Gortachoosh in Leitrim; of the cave. See Cuas, vol. i. p. 437 [reproduced below].

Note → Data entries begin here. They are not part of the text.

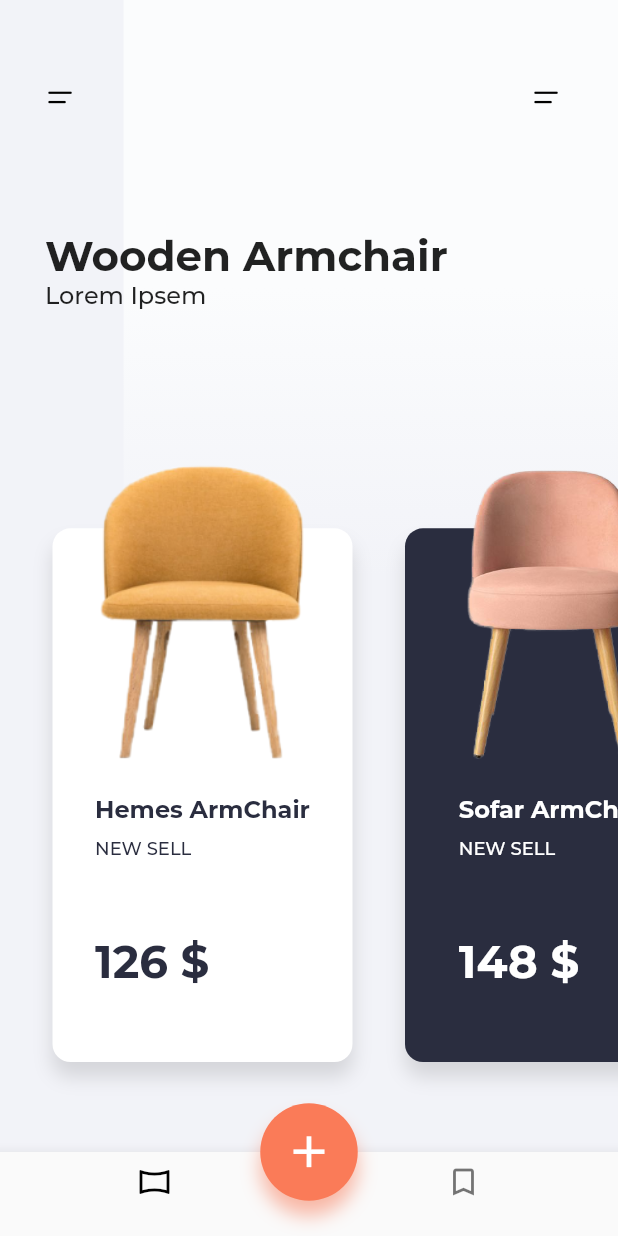
After one commit to jayanprabodha/flutter_ui, a Flutter app: the screen it shows after launch, after a tap on "Flutter Furniture UI", on a phone screen of 412 x 824 dp. The commit adds this screen. Run offline on Flutter 3.47's test engine with Material 2 defaults, Android fonts, the phone set to English and light mode, and no system bars; our stand-ins replace flutter_screenutil, smooth_star_rating.

Commit message:
Flutter furniture UI

```diff
--- a/lib/main.dart
+++ b/lib/main.dart
@@ -8,6 +8,7 @@ import 'screen/story_screen.dart';
 import 'screen/adidas_shoes_screen.dart';
 import 'screen/product_screen.dart';
 import 'screen/greenery_screen.dart';
+import 'screen/furniture_screen.dart';
 
 
 void main() => runApp(MyApp());
@@ -145,6 +146,16 @@ class _MyHomePageState extends State<MyHomePage> {
             );
           },
           ),
+          RaisedButton(
+            color: Colors.red,
+            child: Text('Flutter Furniture UI'),
+            onPressed: () {
+            Navigator.push(
+              context,
+              MaterialPageRoute(builder: (context) => FurnitureScreen()),
+            );
+          },
+          ),
         ],
 
 
--- /dev/null
+++ b/lib/models/furniture_model.dart
@@ -0,0 +1,8 @@
+var images = [
+  "assets/images/fimage_01.png",
+  "assets/images/fimage_02.png",
+  "assets/images/fimage_03.png",
+];
+
+var title = ["Hemes ArmChair", "Sofar ArmChari", "Wooden ArmChair"];
+var price = ["126", "148", "179"];
--- /dev/null
+++ b/lib/screen/furniture_screen.dart
@@ -0,0 +1,222 @@
+import 'package:flutter/material.dart';
+import 'package:flutter_ui/models/furniture_model.dart';
+import 'package:flutter_ui/widgets/customIcons.dart';
+
+
+class FurnitureScreen extends StatefulWidget {
+  @override
+  _FurnitureScreenState createState() => new _FurnitureScreenState();
+}
+
+class _FurnitureScreenState extends State<FurnitureScreen> {
+  int _currentIndex = 0;
+
+  Widget _buildGradientContainer(double width, double height) {
+    return Align(
+      alignment: Alignment.topRight,
+      child: Container(
+        width: width * .8,
+        height: height / 2,
+        decoration: BoxDecoration(
+            gradient: LinearGradient(
+                colors: [Color(0xFFfbfcfd), Color(0xFFf2f3f8)],
+                begin: Alignment.topCenter,
+                end: Alignment.bottomCenter,
+                stops: [0.5, 1.0])),
+      ),
+    );
+  }
+
+  Widget _buildAppBar() {
+    return Positioned(
+      top: 40.0,
+      left: 20.0,
+      right: 20.0,
+      child: Row(
+        mainAxisAlignment: MainAxisAlignment.spaceBetween,
+        children: <Widget>[
+          IconButton(
+            icon: Icon(CustomIcons.menu, color: Colors.black),
+            onPressed: () {},
+          ),
+          IconButton(
+            icon: Icon(CustomIcons.search, color: Colors.black),
+            onPressed: () {},
+          )
+        ],
+      ),
+    );
+  }
+
+  Widget _buildTitle(double height) {
+    return Positioned(
+      top: height * .2,
+      left: 30.0,
+      child: Column(
+        crossAxisAlignment: CrossAxisAlignment.start,
+        children: <Widget>[
+          Text("Wooden Armchair",
+              style: TextStyle(fontSize: 28.0, fontFamily: "Montserrat-Bold")),
+          Text("Lorem Ipsem",
+              style: TextStyle(fontSize: 16.0, fontFamily: "Montserrat-Medium"))
+        ],
+      ),
+    );
+  }
+
+  @override
+  Widget build(BuildContext context) {
+    return new Scaffold(
+      backgroundColor: Color(0xFFf2f3f8),
+      body: LayoutBuilder(
+        builder: (context, constraints) {
+          var width = constraints.maxWidth;
+          var height = constraints.maxHeight;
+
+          return Stack(
+            fit: StackFit.expand,
+            children: <Widget>[
+              _buildGradientContainer(width, height),
+              _buildAppBar(),
+              _buildTitle(height),
+              Align(
+                alignment: Alignment.bottomCenter,
+                child: SizedBox(
+                  height: height * .6,
+                  child: ListView.builder(
+                    itemCount: images.length,
+                    scrollDirection: Axis.horizontal,
+                    physics: BouncingScrollPhysics(),
+                    itemBuilder: (context, index) {
+                      return Padding(
+                        padding: EdgeInsets.only(left: 35.0, bottom: 60.0),
+                        child: SizedBox(
+                          width: 200.0,
+                          child: Stack(
+                            fit: StackFit.expand,
+                            children: <Widget>[
+                              Padding(
+                                padding: EdgeInsets.only(top: 45.0),
+                                child: Container(
+                                  decoration: BoxDecoration(
+                                      color: (index % 2 == 0)
+                                          ? Colors.white
+                                          : Color(0xFF2a2d3f),
+                                      boxShadow: [
+                                        BoxShadow(
+                                            color: Colors.black12,
+                                            offset: Offset(0.0, 10.0),
+                                            blurRadius: 10.0)
+                                      ],
+                                      borderRadius:
+                                          BorderRadius.circular(12.0)),
+                                ),
+                              ),
+                              Column(
+                                crossAxisAlignment: CrossAxisAlignment.center,
+                                children: <Widget>[
+                                  Image.asset(
+                                    images[index],
+                                    width: 172.5,
+                                    height: 199.0,
+                                  ),
+                                  SizedBox(
+                                    height: 12.0,
+                                  ),
+                                  Padding(
+                                    padding: EdgeInsets.all(12.0),
+                                    child: Column(
+                                      crossAxisAlignment:
+                                          CrossAxisAlignment.start,
+                                      children: <Widget>[
+                                        Text(title[index],
+                                            style: TextStyle(
+                                                fontSize: 16.0,
+                                                fontFamily: "Montserrat-Bold",
+                                                color: (index % 2 == 0)
+                                                    ? Color(0xFF2a2d3f)
+                                                    : Colors.white)),
+                                        SizedBox(
+                                          height: 8.0,
+                                        ),
+                                        Text("NEW SELL",
+                                            style: TextStyle(
+                                                fontSize: 12.0,
+                                                fontFamily: "Montserrat-Medium",
+                                                color: (index % 2 == 0)
+                                                    ? Color(0xFF2a2d3f)
+                                                    : Colors.white)),
+                                        SizedBox(
+                                          height: 50.0,
+                                        ),
+                                        Text(price[index] + " \$",
+                                            style: TextStyle(
+                                                fontSize: 30.0,
+                                                fontFamily: "Montserrat-Bold",
+                                                color: (index % 2 == 0)
+                                                    ? Color(0xFF2a2d3f)
+                                                    : Colors.white))
+                                      ],
+                                    ),
+                                  )
+                                ],
+                              )
+                            ],
+                          ),
+                        ),
+                      );
+                    },
+                  ),
+                ),
+              )
+            ],
+          );
+        },
+      ),
+      bottomNavigationBar: BottomNavigationBar(
+        selectedItemColor: Colors.black,
+        onTap: (index) {
+          setState(() {
+            _currentIndex = index;
+          });
+        },
+        currentIndex: _currentIndex,
+        items: [
+          BottomNavigationBarItem(
+              icon: Icon(Icons.panorama_horizontal),
+              title: Container(
+                height: 0.0,
+              )),
+          BottomNavigationBarItem(
+              icon: Icon(Icons.bookmark_border),
+              title: Container(
+                height: 0.0,
+              ))
+        ],
+      ),
+      floatingActionButton: Container(
+        width: 65.0,
+        height: 65.0,
+        decoration: BoxDecoration(
+            color: Color(0xFFfa7b58),
+            shape: BoxShape.circle,
+            boxShadow: [
+              BoxShadow(
+                  color: Color(0xFFf78a6c).withOpacity(.6),
+                  offset: Offset(0.0, 10.0),
+                  blurRadius: 10.0)
+            ]),
+        child: RawMaterialButton(
+          shape: CircleBorder(),
+          child: Icon(
+            Icons.add,
+            size: 35.0,
+            color: Colors.white,
+          ),
+          onPressed: () {},
+        ),
+      ),
+      floatingActionButtonLocation: FloatingActionButtonLocation.centerDocked,
+    );
+  }
+}
--- a/lib/widgets/customIcons.dart
+++ b/lib/widgets/customIcons.dart
@@ -3,4 +3,5 @@ import 'package:flutter/material.dart';
 class CustomIcons {
   static const IconData menu = IconData(0xe900, fontFamily: "CustomIcons");
   static const IconData option = IconData(0xe902, fontFamily: "CustomIcons");
+    static const IconData search = IconData(0xe900, fontFamily: "CustomICons");
 }
```
Also changed, not shown: assets/fonts/Montserrat-Black.ttf (added), assets/images/fimage_01.png (added), assets/images/fimage_02.png (added), assets/images/fimage_03.png (added).
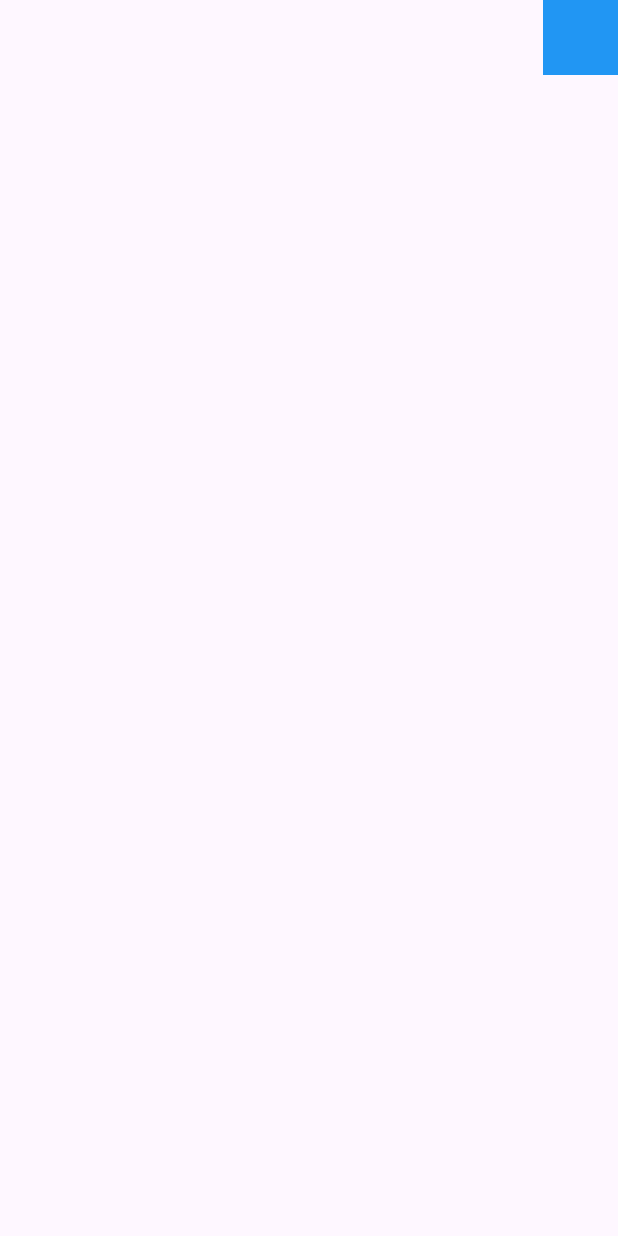
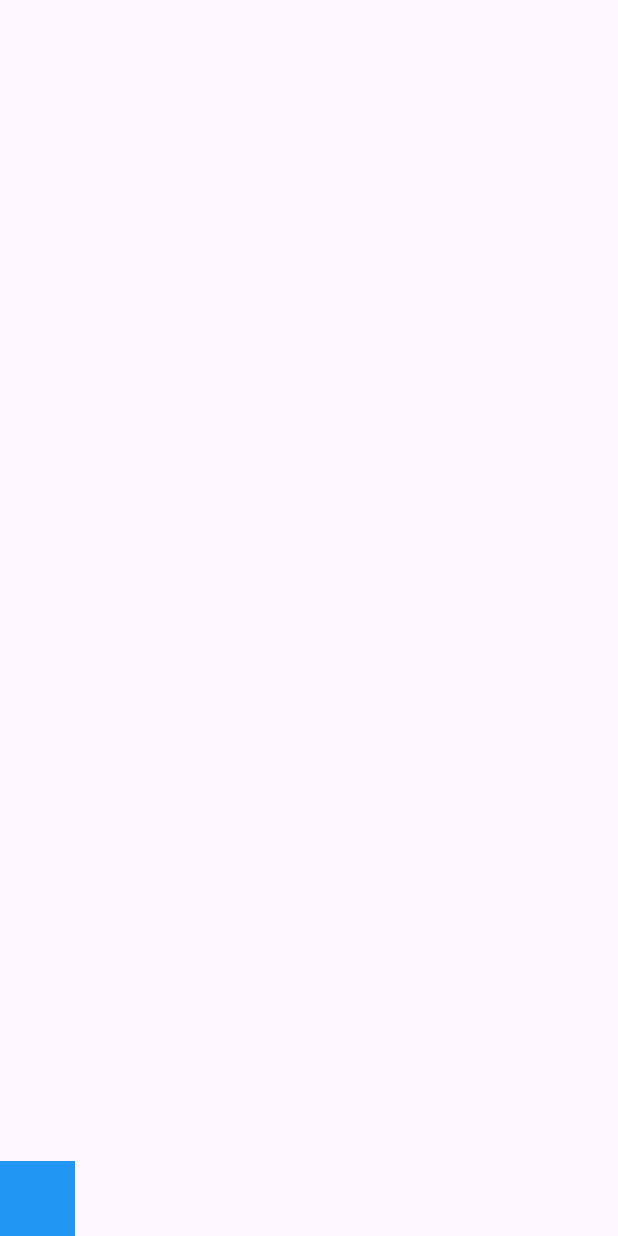
Before and after one commit to NILTONMIGUEL/Animacao_flutter, a Flutter app: the screen it shows after launch, on a phone screen of 412 x 824 dp. Run offline on Flutter 3.47's test engine with Material 3 defaults, Android fonts, the phone set to English and light mode, and no system bars.

```diff
--- a/lib/main.dart
+++ b/lib/main.dart
@@ -26,8 +26,8 @@ class _MainAppState extends State<MainApp> {
               });
             },
             child: AnimatedAlign(
-              alignment: clicou ? Alignment.bottomLeft : Alignment.topRight,
-              duration: Duration(seconds: 1),
+              alignment: clicou ? Alignment.topRight : Alignment.bottomLeft,
+              duration: Duration(seconds: 2),
               child: AnimatedContainer(
                 duration: const Duration(seconds: 2),
                 curve: Curves.fastOutSlowIn,
```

Cuas is another term for a cave, which has also given names to a considerable number of places; Coos and Coose are the names of some townlands in Down, Monaghan, and Galway; there is a remarkable cavern near Cong called Cooslughoga, the cave of mice; and it is very likely that Cozies in the parish of Billy, Antrim, is merely the English plural of Cuas, meaning "caves." Clooncoose, Clooncose, Cloncose, and Cloncouse, are the names of fourteen townlands spread over the four provinces; the Irish form is Cluain-cuas (Four Masters), the meadow of the caves. Sometimes the c is changed to h by aspiration, as in Corrahoash in Cavan, the round-hill of the cave; and often we find it eclipsed by g (p. 22), as in Drumgoose and Drumgose, the names of some places in Armagh, Tyrone, and Monaghan, which represent the Irish Druim-gcuas, cave ridge. There are several places called Coosan, Coosane, Coosaun, and Coosheen, all signifying little cave. Round the coasts of Cork and Kerry, and perhaps in other counties, cuas or coos is applied to a small sea inlet or cove, and in these places the word must be interpreted accordingly.